Grants Totaling $1.5 Million Bolster UB's Efforts to Train Nurse Anesthetists For Medically Underserved Areas

By Lois Baker

Release Date: November 15, 1993 This content is archived.


BUFFALO, N.Y. -- The University at Buffalo School of Nursing has received two grants totaling more than $1.5 million to recruit and educate nurse anesthetists who will practice in rural and other medically underserved areas locally and nationally.

A grant for $757,695 from the Indian Health Service is a one-of-a-kind award to UB to recruit Native Americans to be nurse anesthetists. The goal of the grant is to encourage these recruits, once they have received their master’s degrees, to provide care to Native American populations throughout the United States.

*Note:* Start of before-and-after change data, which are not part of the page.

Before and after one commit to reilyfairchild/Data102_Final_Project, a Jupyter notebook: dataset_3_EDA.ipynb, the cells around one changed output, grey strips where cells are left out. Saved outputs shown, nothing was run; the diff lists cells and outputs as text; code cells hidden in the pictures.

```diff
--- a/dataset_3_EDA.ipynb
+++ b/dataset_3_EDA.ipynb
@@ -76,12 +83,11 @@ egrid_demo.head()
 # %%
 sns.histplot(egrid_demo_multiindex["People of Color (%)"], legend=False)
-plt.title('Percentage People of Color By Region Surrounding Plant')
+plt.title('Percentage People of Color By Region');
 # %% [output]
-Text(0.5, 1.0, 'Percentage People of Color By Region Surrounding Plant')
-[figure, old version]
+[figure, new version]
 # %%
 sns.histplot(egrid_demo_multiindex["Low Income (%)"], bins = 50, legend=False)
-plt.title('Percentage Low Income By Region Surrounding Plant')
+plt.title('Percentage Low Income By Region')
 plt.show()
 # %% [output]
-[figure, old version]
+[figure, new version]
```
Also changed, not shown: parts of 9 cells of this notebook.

Another grant, for $797,803 and awarded by the Division of Nursing of the federal Department of Health and Human Services, will be used to enhance UB’s existing nurse anesthesia curriculum, develop rural clinical-training sites and recruit ethnic minorities and persons from rural areas into the nursing school's nurse anesthesia program.

The nurse anesthetist is the primary provider and monitor of anesthesia in many areas of the U.S., particularly those outside urban population centers. A 1990 study conducted by the National Center for Nursing Research showed that at that time, the nation needed 6,000 more nurse anesthetists.

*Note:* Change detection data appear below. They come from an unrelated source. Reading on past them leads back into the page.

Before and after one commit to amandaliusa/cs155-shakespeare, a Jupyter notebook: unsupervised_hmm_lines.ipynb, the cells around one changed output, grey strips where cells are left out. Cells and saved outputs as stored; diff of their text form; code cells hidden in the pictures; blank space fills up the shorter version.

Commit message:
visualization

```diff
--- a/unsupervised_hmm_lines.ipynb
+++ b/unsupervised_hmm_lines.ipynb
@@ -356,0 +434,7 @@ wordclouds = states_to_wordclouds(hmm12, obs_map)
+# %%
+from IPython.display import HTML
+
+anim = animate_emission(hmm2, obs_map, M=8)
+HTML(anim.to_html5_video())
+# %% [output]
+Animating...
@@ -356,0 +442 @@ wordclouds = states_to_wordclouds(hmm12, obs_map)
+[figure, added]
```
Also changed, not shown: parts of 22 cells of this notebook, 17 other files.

UB’s efforts to help alleviate the shortage will take several approaches.

The five-year Indian Health Service grant will provide eight full scholarships to Native Americans. Program staff will recruit nationwide, concentrating on the major Indian Health Service medical centers in Gallop, N.M.; Phoenix, Ariz., and Anchorage, Alaska, as well as Western New York’s large Native American population.

The grant also provides money to set up financial, social, academic and other support programs to help recruits complete the 27-month master’s program.

UB has an established track record recruiting and educating Native American nurses. Its Native American Nurse Practitioner program has been in operation for six years, and has attracted students from New York and several western states.

The three-year grant from the Department of Health and Human Services will allow the nursing school to expand its nurse anesthesia program specifically to accommodate candidates who are willing to work in rural areas or with ethnic minorities. Recruitment will be concentrated within those populations, and training centers will be established in outlying areas to attract persons interested in practicing in rural areas.

Statistics from a 1991 survey of health-care personnel in Western New York underscore the need for these nursing specialists. Nurse-anesthetist positions had the highest vacancy rate -- 14.3 percent -- and were among the five most difficult health-care positions to fill.

The UB nursing school will make its program more accessible by giving admission preference to ethnic minorities and residents of rural areas. Beginning courses will be offered at State University College of New York at Fredonia and Jamestown Community College, to facilitate enrollment of students from Western New York’s rural Southern Tier. Advanced courses will be offered at UB.